|The crab claw curry and pineapple fried rice from Jitlada.|
We decided to do the roadtrip for reasons that are unclear to us in retrospect. Even so, we had a fantastic time over our seven days of traveling. We also got to try some interesting food (though we won't bore you with tales of the footlong Spicy Italian sub from Subway).
|The Crying Tiger from Jitlada.|
We started with the tom kha soup, which was so delicious that the table decided to order seconds. For our entrees, we had the crab claw curry, crying tiger, and pineapple fried rice. Though all thought the crab claw curry was delicious, Ben probably ended up eating most of it given its insane level of heat. (Elizabeth may have blacked out momentarily from the spiciness - we didn't know that was possible.) The crying tiger, which apparently was featured on Food Network's The Best Thing I Ever Ate, was also delicious. The pineapple fried rice served as a nice contrast to the heat of curry and crying tiger, and the presentation in a carved out pineapple was lovely. We're definitely looking forward to coming back here next time we're in LA.
|Ben just had a steak, but he tried some elk too. Delish.|
After LA, we drove eastward, making stops in Las Vegas, the Grand Canyon, Santa Fe, and Texas. Sadly, we did not get the full picture of Southwest cuisine during the rest of the trip, but there were definitely some highlights. Staying at the Grand Canyon, for example, Elizabeth tried elk for the first time, and it was pretty good.
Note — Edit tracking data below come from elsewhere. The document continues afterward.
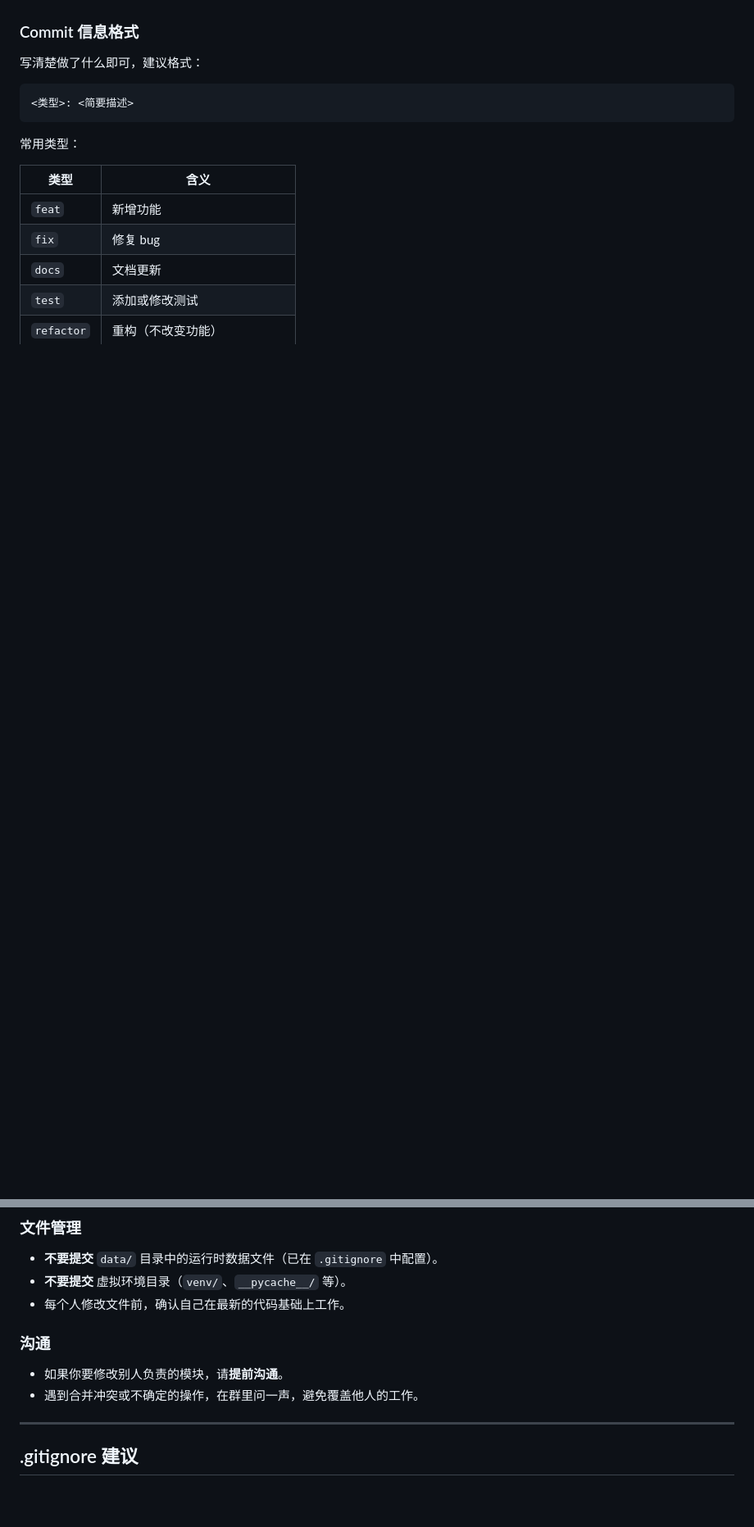
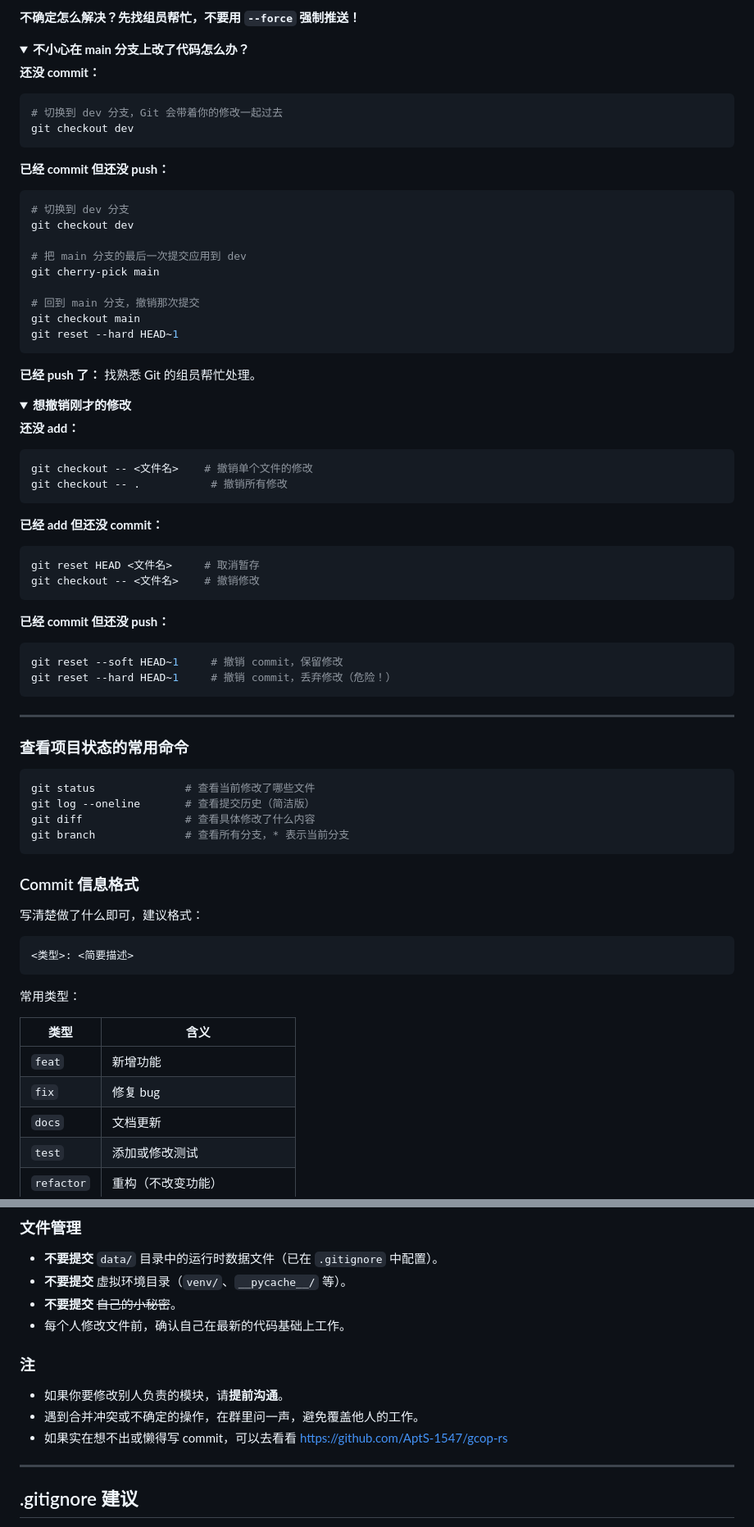
Before and after one commit to ZnLuAr/CS2-G10-OOP, a Markdown page: README.md, 2 parts joined by grey strips. Shown at 82% size. GitHub-like rendering; folded sections open; blank space fills up the shorter version.

````diff
--- a/README.md
+++ b/README.md
@@ -110,3 +174,64 @@ git push origin dev
+**不确定怎么解决？先找组员帮忙，不要用 `--force` 强制推送！**
+</details>
+
+<details>
+<summary><b>不小心在 main 分支上改了代码怎么办？</b></summary>
+
+**还没 commit：**
+```bash
+# 切换到 dev 分支，Git 会带着你的修改一起过去
+git checkout dev
+```
+
+**已经 commit 但还没 push：**
+```bash
+# 切换到 dev 分支
+git checkout dev
+
+# 把 main 分支的最后一次提交应用到 dev
+git cherry-pick main
+
+# 回到 main 分支，撤销那次提交
+git checkout main
+git reset --hard HEAD~1
+```
+
+**已经 push 了：**
+找熟悉 Git 的组员帮忙处理。
+</details>
+
+<details>
+<summary><b>想撤销刚才的修改</b></summary>
+
+**还没 add：**
+```bash
+git checkout -- <文件名>    # 撤销单个文件的修改
+git checkout -- .           # 撤销所有修改
+```
+
+**已经 add 但还没 commit：**
+```bash
+git reset HEAD <文件名>     # 取消暂存
+git checkout -- <文件名>    # 撤销修改
+```
+
+**已经 commit 但还没 push：**
+```bash
+git reset --soft HEAD~1     # 撤销 commit，保留修改
+git reset --hard HEAD~1     # 撤销 commit，丢弃修改（危险！）
+```
+</details>
+
+---
+
+### 查看项目状态的常用命令
+
+```bash
+git status              # 查看当前修改了哪些文件
+git log --oneline       # 查看提交历史（简洁版）
+git diff                # 查看具体修改了什么内容
+git branch              # 查看所有分支，* 表示当前分支
+```
 
 ### Commit 信息格式
 
@@ -136,12 +261,14 @@ git push origin dev
 
 - **不要提交** `data/` 目录中的运行时数据文件（已在 `.gitignore` 中配置）。
 - **不要提交** 虚拟环境目录（`venv/`、`__pycache__/` 等）。
+- **不要提交** ~~自己的小秘密~~。
 - 每个人修改文件前，确认自己在最新的代码基础上工作。
 
-### 沟通
+### 注
 
 - 如果你要修改别人负责的模块，请**提前沟通**。
 - 遇到合并冲突或不确定的操作，在群里问一声，避免覆盖他人的工作。
+- 如果实在想不出或懒得写 commit，可以去看看 https://github.com/AptS-1547/gcop-rs
 
 ---
 
````
Also changed, not shown: other parts of README.md (+78 -14 lines).
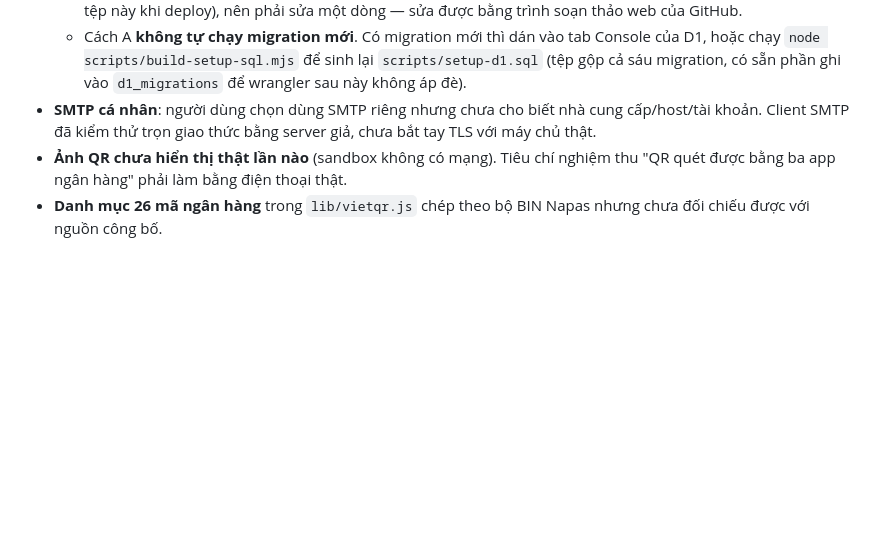
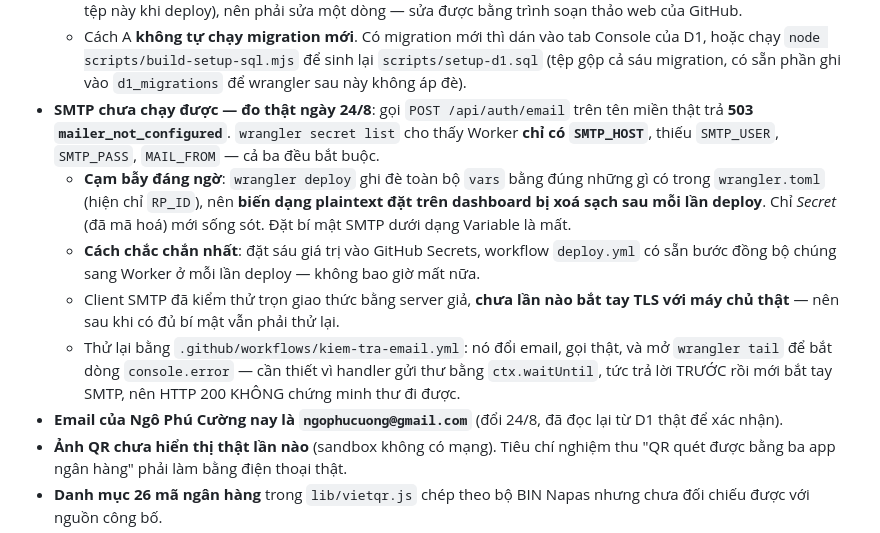
Before and after one commit to ngophucuong/k3vaceo, a Markdown page: CLAUDE.md, the part around the change. GitHub-like rendering; blank space fills up the shorter version.

Commit message:
Ghi nhận kết quả đo SMTP: thiếu SMTP_USER, SMTP_PASS, MAIL_FROM
Đo thật trên tên miền: POST /api/auth/email trả 503 mailer_not_configured, và
wrangler secret list cho thấy Worker chỉ có SMTP_HOST.

Kèm cảnh báo về cạm bẫy nhiều khả năng là nguyên nhân: wrangler deploy ghi đè
toàn bộ vars bằng đúng những gì có trong wrangler.toml, nên biến plaintext đặt
trên dashboard bị xoá sau mỗi lần deploy — chỉ Secret đã mã hoá mới sống sót.

Email của Ngô Phú Cường đã đổi sang ngophucuong@gmail.com.

```diff
--- a/CLAUDE.md
+++ b/CLAUDE.md
@@ -182,9 +182,25 @@ không phải ĐÚNG HẾT.
     Console của D1, hoặc chạy `node scripts/build-setup-sql.mjs` để sinh lại
     `scripts/setup-d1.sql` (tệp gộp cả sáu migration, có sẵn phần ghi vào
     `d1_migrations` để wrangler sau này không áp đè).
-- **SMTP cá nhân**: người dùng chọn dùng SMTP riêng nhưng chưa cho biết nhà
-  cung cấp/host/tài khoản. Client SMTP đã kiểm thử trọn giao thức bằng server
-  giả, chưa bắt tay TLS với máy chủ thật.
+- **SMTP chưa chạy được — đo thật ngày 24/8**: gọi `POST /api/auth/email` trên
+  tên miền thật trả **503 `mailer_not_configured`**. `wrangler secret list` cho
+  thấy Worker **chỉ có `SMTP_HOST`**, thiếu `SMTP_USER`, `SMTP_PASS`,
+  `MAIL_FROM` — cả ba đều bắt buộc.
+  - **Cạm bẫy đáng ngờ**: `wrangler deploy` ghi đè toàn bộ `vars` bằng đúng
+    những gì có trong `wrangler.toml` (hiện chỉ `RP_ID`), nên **biến dạng
+    plaintext đặt trên dashboard bị xoá sạch sau mỗi lần deploy**. Chỉ *Secret*
+    (đã mã hoá) mới sống sót. Đặt bí mật SMTP dưới dạng Variable là mất.
+  - **Cách chắc chắn nhất**: đặt sáu giá trị vào GitHub Secrets, workflow
+    `deploy.yml` có sẵn bước đồng bộ chúng sang Worker ở mỗi lần deploy —
+    không bao giờ mất nữa.
+  - Client SMTP đã kiểm thử trọn giao thức bằng server giả, **chưa lần nào bắt
+    tay TLS với máy chủ thật** — nên sau khi có đủ bí mật vẫn phải thử lại.
+  - Thử lại bằng `.github/workflows/kiem-tra-email.yml`: nó đổi email, gọi thật,
+    và mở `wrangler tail` để bắt dòng `console.error` — cần thiết vì handler gửi
+    thư bằng `ctx.waitUntil`, tức trả lời TRƯỚC rồi mới bắt tay SMTP, nên HTTP
+    200 KHÔNG chứng minh thư đi được.
+- **Email của Ngô Phú Cường nay là `ngophucuong@gmail.com`** (đổi 24/8, đã đọc
+  lại từ D1 thật để xác nhận).
 - **Ảnh QR chưa hiển thị thật lần nào** (sandbox không có mạng). Tiêu chí
   nghiệm thu "QR quét được bằng ba app ngân hàng" phải làm bằng điện thoại thật.
 - **Danh mục 26 mã ngân hàng** trong `lib/vietqr.js` chép theo bộ BIN Napas
```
Neither of us had ever seen elk on a menu before, though we did see plenty of signs along the road telling us to watch out for them.
|The elk, with delicious mashed potatoes and veggies.|
|Mmm... brisket and ribs.|
When we got to Texas, though, we did go to two standout places. The first was Smitty's, in Lockhart, Texas. Lockhart, which bills itself as the "BBQ Capital of Texas," has several great barbecue places to choose from. Ben has previously been to Smitty's, and we decided to go back. We ordered the brisket, some ribs, and sausage. Served with some bread, an avocado, and a couple of Shiner Bocks, the meat was phenomenal: juicy, flavorful, tender, delicious, juicy... all the things that make great barbecue great. And, of course, no sauce was necessary. (It's apparently a crime to ask for sauce for your barbecue in Texas.)
When we got to Austin, we went to a "trendy" Mexican restaurant called Takoba. Elizabeth had a mango-habanero margarita, and Ben had a house Mexican martini. Both were quite yummy - the mango-habanero margarita had a lovely kick to it too. We started with the queso fundido, and for our entrees, Ben had the tacos al pastor and Elizabeth had the tortas de carnitas. It was a fantastic meal - though inexplicably Ben couldn't finish his food, and Elizabeth rightly made fun of him.
|Adding spice to fruity beverages? Jitlada, meet Takoba.|
|A tomato from a friend's garden in Riverside, CA|
|A Louis Vuitton Store in Vegas - not actually edible|
|Everything's more syrupy in Texas|
C & D